What makes this interesting though is it is not simply wish-fulfillment on a general, viewer-fantasy level – while it is a simple depiction of a commonly held dream for stardom coming true, it has a greater significance when considered in the context of its setting. A key part of the Macross franchise are the tight links between series that are always brought to the forefront, and the importance placed on continuity (even if this continuity is intentionally obscure). It is particularly notable that Ranka’s adoring fans here are Zentradi – the same warlike race that the pacification and suppression of which formed the crux of the original series’ plot. Again, the singing of a down-on-their-luck starlet causes them to stop and reconsider – in the original, it was Lynn Minmay who turned a potential massacre into a surgical strike to save the human race by singing. Now Ranka has no need to make the aliens drop their weapons or turn on their own kind – instead she simply has to make them pick up instruments themselves and join in creating music. In this way, the scene becomes in-setting fantasy – for the duration of that song, Ranka has become the Minmay of her generation, a solo singer in the midst of the Zentradi making them stop and listen.
By evoking the original story so strongly, this scene thus becomes more than a simple piece of cliched fantasy for the viewer – or rather the nature of the fantasy has changed. It still works as the usual Cinderella story, since that is a universal dream that anyone aspiring to success in any medium has. But it is the context, and the nature of the audience (and even the use of a completely contextless dream-sequence of Ranka set against space itself) that takes the scene above this. In the Macross setting anyone with a little luck can be a musical superstar; true worth as a singer is rated on how non-humans react to your song. The audience at Sheryl’s concerts earlier in the series were suggested to be humans, within the human-crewed main colony ship. Ranka sings to the alien, and touches them in the same way. By Macross standards, this makes her the superior singer. The fame-fantasy has become mixed with the desire to reach out and affect an entire species on a level beyond aesthetic appreciation (picking up, as I have said, some problematic ideas about the role of culture in conquest).

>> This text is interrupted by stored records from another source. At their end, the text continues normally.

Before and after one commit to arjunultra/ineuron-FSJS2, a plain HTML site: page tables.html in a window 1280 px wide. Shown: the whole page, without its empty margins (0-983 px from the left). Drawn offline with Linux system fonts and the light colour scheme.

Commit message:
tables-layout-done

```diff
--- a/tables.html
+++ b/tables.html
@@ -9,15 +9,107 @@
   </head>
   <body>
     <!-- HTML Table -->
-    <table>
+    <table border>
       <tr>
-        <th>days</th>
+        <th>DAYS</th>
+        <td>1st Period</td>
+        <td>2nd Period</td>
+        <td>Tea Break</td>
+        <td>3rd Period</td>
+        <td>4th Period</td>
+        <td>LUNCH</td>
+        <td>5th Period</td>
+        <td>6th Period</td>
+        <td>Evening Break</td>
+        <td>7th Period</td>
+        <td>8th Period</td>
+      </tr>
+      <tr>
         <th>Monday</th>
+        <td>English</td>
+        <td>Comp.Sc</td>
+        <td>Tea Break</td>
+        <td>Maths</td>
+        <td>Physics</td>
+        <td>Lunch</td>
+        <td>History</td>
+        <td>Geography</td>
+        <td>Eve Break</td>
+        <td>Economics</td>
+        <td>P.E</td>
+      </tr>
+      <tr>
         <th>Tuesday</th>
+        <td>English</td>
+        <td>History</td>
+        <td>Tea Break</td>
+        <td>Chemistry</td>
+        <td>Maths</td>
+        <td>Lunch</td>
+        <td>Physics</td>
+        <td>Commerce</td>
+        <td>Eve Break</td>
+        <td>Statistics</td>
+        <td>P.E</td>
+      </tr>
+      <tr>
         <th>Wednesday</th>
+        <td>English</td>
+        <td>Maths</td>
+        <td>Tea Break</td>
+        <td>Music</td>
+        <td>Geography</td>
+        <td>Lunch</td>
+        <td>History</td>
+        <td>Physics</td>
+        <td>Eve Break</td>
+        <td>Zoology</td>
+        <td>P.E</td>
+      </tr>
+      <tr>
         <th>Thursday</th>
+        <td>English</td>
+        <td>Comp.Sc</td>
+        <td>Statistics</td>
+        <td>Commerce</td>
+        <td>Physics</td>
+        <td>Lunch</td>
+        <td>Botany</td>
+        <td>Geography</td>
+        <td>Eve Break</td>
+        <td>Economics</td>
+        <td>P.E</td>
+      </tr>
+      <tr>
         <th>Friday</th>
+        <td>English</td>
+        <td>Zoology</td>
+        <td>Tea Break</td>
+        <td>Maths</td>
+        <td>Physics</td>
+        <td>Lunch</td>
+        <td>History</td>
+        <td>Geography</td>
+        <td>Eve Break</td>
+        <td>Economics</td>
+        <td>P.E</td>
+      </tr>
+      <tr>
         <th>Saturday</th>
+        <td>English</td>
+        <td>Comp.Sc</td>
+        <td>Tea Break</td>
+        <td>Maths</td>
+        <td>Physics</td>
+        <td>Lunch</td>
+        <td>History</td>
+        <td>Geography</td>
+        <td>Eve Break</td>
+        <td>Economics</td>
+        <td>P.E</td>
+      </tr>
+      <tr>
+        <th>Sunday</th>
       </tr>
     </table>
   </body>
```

In conclusion, this scene requires foreknowledge of previous Macross series to be anything more than a simple piece of heartwarming cliché set to the tune of a solid piece of pop. However, in a franchise heavily based on this continuity, and ideas of how themes can be explored in different ways by placing different focuses on them, this use of a new context for an old story becomes interesting. The scene ends with one of the Zentradi choking out what for much of SDF Macross was their trademark epithet when faced with inscrutable human customs – deculture – now become an expression of joy rather than revulsion. That song still has the power to get once-powerful aliens to drop tools (be they guns or farming implements) and stand rapt to listen brings the Macross ideal full circle and sets up the future plot developments of the series implicitly.